TASK DIRECTIONS
Work out how many lines in the data below contain "city", and state that count with nothing added.

DATA SUPPLIED
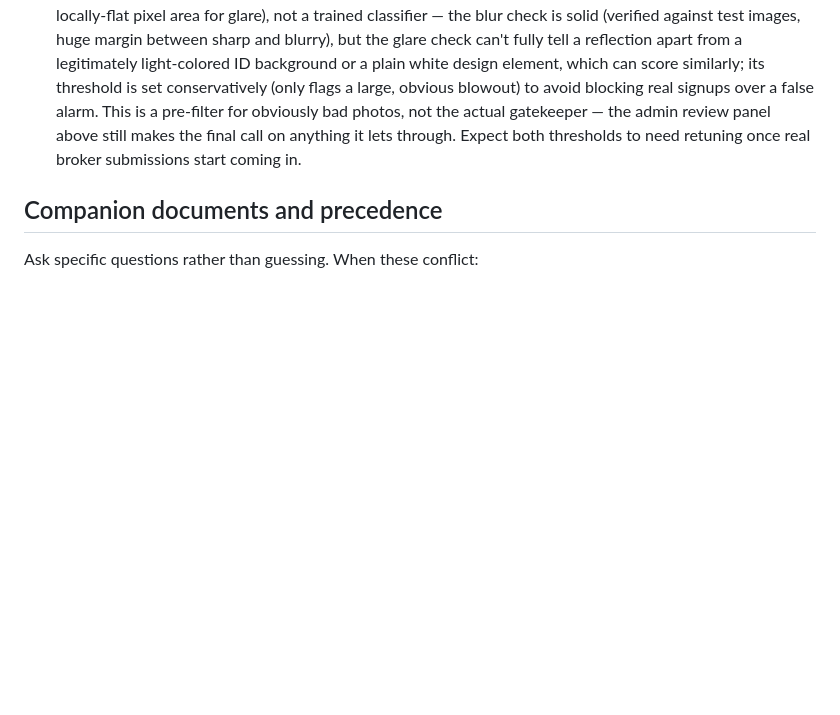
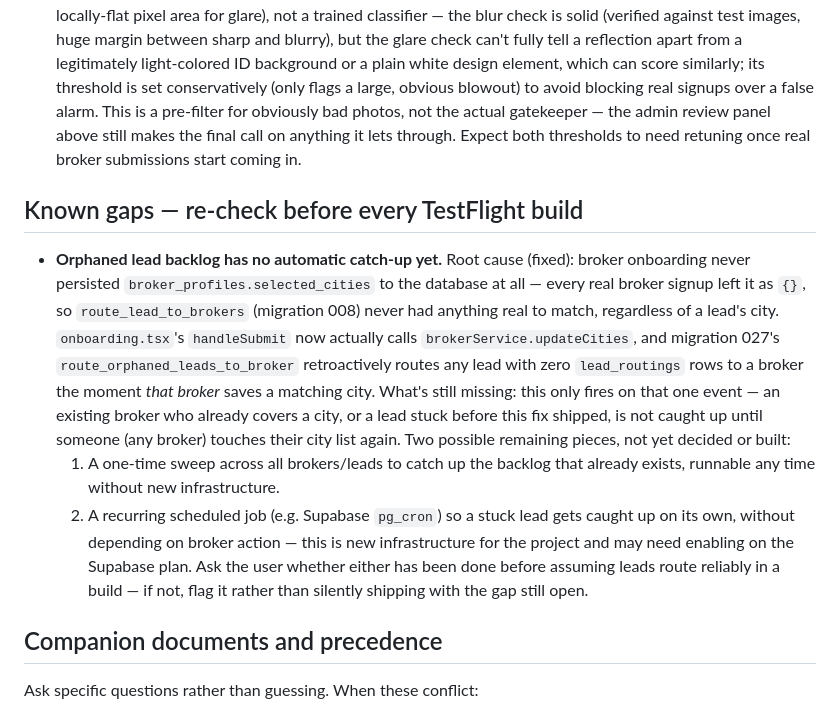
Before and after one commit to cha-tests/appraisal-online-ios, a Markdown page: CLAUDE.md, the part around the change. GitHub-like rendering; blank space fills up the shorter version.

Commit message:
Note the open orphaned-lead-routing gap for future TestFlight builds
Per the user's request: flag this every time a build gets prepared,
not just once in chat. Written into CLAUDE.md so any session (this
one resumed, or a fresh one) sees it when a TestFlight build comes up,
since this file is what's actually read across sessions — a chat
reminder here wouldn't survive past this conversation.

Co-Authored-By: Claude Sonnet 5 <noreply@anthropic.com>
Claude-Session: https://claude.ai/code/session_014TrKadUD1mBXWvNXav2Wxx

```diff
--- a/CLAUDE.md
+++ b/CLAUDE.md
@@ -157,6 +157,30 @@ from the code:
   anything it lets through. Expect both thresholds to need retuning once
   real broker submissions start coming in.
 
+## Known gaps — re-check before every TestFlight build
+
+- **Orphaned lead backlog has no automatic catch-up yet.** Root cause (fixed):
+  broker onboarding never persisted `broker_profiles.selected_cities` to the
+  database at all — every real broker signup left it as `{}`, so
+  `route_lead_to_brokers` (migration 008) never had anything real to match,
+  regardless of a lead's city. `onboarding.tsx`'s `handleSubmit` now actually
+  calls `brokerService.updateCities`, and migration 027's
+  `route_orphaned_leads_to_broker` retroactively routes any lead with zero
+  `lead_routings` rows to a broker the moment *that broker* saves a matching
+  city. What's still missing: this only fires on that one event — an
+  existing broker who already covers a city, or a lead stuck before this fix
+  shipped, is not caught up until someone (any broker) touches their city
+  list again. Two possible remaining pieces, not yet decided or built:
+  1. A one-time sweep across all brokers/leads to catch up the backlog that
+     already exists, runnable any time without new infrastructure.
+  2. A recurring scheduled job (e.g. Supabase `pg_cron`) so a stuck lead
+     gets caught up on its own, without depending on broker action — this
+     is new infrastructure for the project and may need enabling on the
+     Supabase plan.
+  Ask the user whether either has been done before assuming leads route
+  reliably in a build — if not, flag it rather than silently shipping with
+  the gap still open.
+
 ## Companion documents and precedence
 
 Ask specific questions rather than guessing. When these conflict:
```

==

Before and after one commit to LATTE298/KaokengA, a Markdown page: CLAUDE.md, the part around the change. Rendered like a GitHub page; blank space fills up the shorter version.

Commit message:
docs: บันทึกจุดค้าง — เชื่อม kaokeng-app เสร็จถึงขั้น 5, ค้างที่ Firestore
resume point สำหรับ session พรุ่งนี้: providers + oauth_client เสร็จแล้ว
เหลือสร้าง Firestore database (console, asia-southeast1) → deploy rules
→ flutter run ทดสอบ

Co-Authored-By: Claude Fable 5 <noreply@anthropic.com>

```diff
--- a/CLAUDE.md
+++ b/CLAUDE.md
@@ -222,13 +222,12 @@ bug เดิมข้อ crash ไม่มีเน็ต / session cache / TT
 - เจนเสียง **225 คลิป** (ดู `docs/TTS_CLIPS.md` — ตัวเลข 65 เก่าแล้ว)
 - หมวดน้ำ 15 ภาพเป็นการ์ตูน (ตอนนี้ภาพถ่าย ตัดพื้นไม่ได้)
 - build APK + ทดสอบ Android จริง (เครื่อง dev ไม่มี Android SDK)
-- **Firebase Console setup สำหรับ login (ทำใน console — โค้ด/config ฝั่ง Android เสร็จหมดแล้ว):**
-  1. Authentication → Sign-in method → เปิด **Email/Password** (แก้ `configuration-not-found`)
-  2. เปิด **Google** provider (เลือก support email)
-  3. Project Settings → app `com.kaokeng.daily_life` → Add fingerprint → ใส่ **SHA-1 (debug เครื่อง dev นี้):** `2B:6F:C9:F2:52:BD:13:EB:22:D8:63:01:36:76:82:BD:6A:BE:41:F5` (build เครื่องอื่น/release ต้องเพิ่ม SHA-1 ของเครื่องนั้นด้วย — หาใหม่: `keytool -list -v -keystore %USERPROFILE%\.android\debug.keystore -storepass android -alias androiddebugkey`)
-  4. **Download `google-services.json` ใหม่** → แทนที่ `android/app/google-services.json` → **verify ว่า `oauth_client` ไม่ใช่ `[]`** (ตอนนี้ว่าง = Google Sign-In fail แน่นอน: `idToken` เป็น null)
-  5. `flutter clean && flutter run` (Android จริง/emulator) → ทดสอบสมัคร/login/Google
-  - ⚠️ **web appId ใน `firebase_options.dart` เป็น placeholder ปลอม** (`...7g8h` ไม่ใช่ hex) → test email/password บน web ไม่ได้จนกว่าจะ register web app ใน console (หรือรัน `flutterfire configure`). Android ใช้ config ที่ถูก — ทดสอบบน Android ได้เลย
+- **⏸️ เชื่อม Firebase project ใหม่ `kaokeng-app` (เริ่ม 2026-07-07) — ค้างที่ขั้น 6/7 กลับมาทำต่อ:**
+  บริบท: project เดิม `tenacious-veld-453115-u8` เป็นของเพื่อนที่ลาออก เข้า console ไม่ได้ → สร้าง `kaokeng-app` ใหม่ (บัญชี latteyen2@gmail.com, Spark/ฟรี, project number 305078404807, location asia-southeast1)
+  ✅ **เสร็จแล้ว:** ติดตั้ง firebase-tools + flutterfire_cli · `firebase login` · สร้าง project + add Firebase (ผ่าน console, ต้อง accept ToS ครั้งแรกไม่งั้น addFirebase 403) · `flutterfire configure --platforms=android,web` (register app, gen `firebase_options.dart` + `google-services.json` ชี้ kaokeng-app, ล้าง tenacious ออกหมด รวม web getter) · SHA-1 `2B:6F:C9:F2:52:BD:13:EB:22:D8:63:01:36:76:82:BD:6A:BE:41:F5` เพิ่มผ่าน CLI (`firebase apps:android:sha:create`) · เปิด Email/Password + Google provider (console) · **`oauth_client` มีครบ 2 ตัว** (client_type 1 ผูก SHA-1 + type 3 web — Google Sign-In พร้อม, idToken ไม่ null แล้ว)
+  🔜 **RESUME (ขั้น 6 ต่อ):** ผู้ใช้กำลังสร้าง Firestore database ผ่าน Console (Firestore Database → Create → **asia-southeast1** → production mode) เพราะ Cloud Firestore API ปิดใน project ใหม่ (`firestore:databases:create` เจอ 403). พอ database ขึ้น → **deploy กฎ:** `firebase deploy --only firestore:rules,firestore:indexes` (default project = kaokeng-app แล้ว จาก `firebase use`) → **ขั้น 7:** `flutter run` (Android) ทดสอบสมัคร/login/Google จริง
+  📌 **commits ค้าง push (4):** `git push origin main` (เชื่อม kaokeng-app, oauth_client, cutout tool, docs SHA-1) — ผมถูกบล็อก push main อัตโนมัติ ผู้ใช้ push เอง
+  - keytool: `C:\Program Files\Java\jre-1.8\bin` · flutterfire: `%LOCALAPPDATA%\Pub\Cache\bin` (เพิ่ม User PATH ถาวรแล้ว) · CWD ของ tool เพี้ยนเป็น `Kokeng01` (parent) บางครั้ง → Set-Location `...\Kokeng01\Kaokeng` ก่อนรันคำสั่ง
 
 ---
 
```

RESPONSE TO THE TASK
4